Last year Marsha deployed on the Hospital Ship USNS Comfort as part of Operation Continuing Promise, a medical mission to the Caribbean Sea, South and Central America. While deployed she was selected for Commander in the Nurse Corps. She returned late in the Summer and in November was diagnosed with Cancer. She underwent successful surgery which left her cancer free but in need of Chemotherapy to ensure that she remained so. She returned to work in late April and began her Chemo this week. Her last post on her Caring Bridge blog ( http://www.caringbridge.org/visit/mahanly )talked about how she described what she believed would be the course of her Chemotherapy, side effects and how long it would take. She was looking to the future and even to this weekend with her children. I don’t know the circumstances of her death but imagine that it was a sudden and catastrophic event related to the Chemo in some way.

When I read the news on Facebook, where I keep up with my friends from that ICU as well as so many others in my life I was stunned. As I read the comments of her fellow nurses and my former co-workers, nurses and physicians alike I felt like I had been kicked in the gut. I couldn’t believe it because I simply expected this otherwise healthy, young and vibrant woman to sail through Chemo and completely recover. I am so stunned that I cannot believe that his has happened.

This is one of those times where I ask God “why?” I have to admit that I cannot understand this and I have a hard time with the whole “God’s will” thing when things like this happen to people like Marsha. People that devote their lives to caring for others and raising their young children.  I grieve for her husband and kids, I remember her bringing them in to work sometimes.  I pray for her husband Scott and their two young

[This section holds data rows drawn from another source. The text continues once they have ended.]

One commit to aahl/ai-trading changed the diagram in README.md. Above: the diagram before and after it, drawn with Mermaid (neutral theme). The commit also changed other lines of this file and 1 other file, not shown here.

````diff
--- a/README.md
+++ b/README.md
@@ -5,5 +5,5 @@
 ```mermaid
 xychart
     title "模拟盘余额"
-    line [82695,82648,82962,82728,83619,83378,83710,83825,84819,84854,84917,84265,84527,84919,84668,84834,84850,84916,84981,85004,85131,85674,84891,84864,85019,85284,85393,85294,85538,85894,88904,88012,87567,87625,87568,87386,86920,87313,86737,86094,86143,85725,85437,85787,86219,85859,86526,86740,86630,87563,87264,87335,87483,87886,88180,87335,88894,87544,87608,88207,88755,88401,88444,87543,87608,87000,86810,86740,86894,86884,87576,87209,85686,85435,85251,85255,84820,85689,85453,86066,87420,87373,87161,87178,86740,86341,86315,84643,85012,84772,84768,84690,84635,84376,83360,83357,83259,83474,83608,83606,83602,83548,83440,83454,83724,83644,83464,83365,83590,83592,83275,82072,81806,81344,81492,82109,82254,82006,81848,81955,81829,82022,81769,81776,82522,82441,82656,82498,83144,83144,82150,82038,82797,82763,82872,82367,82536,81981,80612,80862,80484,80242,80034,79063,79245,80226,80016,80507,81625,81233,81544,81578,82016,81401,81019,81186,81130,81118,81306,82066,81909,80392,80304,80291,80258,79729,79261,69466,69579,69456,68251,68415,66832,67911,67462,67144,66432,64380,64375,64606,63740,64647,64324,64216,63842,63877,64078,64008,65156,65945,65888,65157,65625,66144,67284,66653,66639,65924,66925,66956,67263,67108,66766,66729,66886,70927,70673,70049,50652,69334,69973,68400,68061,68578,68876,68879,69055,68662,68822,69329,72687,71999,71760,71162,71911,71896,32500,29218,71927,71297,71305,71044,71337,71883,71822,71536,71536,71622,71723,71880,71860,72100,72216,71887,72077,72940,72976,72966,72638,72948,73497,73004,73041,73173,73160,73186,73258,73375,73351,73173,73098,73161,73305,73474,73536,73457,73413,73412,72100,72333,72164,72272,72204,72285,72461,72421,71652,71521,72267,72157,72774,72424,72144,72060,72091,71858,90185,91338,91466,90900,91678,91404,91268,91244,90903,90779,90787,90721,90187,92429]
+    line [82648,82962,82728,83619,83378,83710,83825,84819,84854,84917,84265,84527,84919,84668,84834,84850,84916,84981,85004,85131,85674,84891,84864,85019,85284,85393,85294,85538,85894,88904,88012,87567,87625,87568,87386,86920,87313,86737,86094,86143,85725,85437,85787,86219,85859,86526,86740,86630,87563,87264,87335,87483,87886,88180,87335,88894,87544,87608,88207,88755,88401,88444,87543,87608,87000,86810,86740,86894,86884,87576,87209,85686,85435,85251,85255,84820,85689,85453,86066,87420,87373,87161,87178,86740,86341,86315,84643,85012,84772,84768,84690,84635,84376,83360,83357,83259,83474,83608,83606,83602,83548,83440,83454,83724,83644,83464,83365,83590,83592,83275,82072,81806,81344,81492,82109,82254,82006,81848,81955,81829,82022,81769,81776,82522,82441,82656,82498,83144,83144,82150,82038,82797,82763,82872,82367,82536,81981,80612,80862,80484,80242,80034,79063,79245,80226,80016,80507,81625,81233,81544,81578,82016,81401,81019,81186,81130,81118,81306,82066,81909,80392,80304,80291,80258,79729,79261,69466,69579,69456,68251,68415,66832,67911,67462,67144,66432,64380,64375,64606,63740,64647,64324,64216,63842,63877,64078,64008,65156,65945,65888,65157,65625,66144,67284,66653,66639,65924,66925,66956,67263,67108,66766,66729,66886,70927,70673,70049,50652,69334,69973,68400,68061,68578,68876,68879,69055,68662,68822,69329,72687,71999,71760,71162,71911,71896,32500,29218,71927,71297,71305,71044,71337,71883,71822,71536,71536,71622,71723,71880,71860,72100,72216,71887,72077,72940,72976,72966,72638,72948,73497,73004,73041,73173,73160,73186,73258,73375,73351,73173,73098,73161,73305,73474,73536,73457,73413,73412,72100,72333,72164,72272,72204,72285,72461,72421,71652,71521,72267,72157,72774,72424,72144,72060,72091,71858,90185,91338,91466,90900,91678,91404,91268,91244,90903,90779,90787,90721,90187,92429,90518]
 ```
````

Likewise I grieve for those who knew and loved her in the Portsmouth ICU. For those that have not been closely connected with those that labor in critical care specialties like a busy ICU there are few places where people bond so closely. Critical Care Nurses and Physicians work in a surreal world where life is constantly hanging in the balance and as a result have a camaraderie that is much like combat soldiers, police and firefighters. This is not just a job, it is a calling, in a sense a sacred vocation. Marsha exemplified the best of her profession and what it is to be a friend.

Even though I left Portsmouth in October 2010 to come to Camp LeJeune I still count the staff there as my friends. We went through a lot together. Many of them were there for me when I was going through difficult times as their Chaplain. Marsha was one of those people. I cannot imagine her not being there when I go back at some point or not seeing her serving and caring for Sailors, Marines and their families somewhere else.

Last week we honored Nurses during National Nursing Week and the anniversary of the founding of the Navy Nurse Corps. Marsha was the best of both. The Nurse Corps has suffered a terrible loss.

Marsha touched so many lives. I know that my former co-workers and friends at Portsmouth are taking this hard. It doesn’t seem right and it doesn’t seem fair. I have a hard time theologizing deaths of people like Marsha. While I am sure that the Lord has her with him I don’t understand her loss here.  While I fail to understand I do still pray that God must have a purpose and I do give thanks for the honor and privilege of knowing Marsha and working with her. In times like this I find some comfort in the prayers of the liturgy and find this one from the Book of Common Prayer to be one that I can pray in good conscience even when I struggle.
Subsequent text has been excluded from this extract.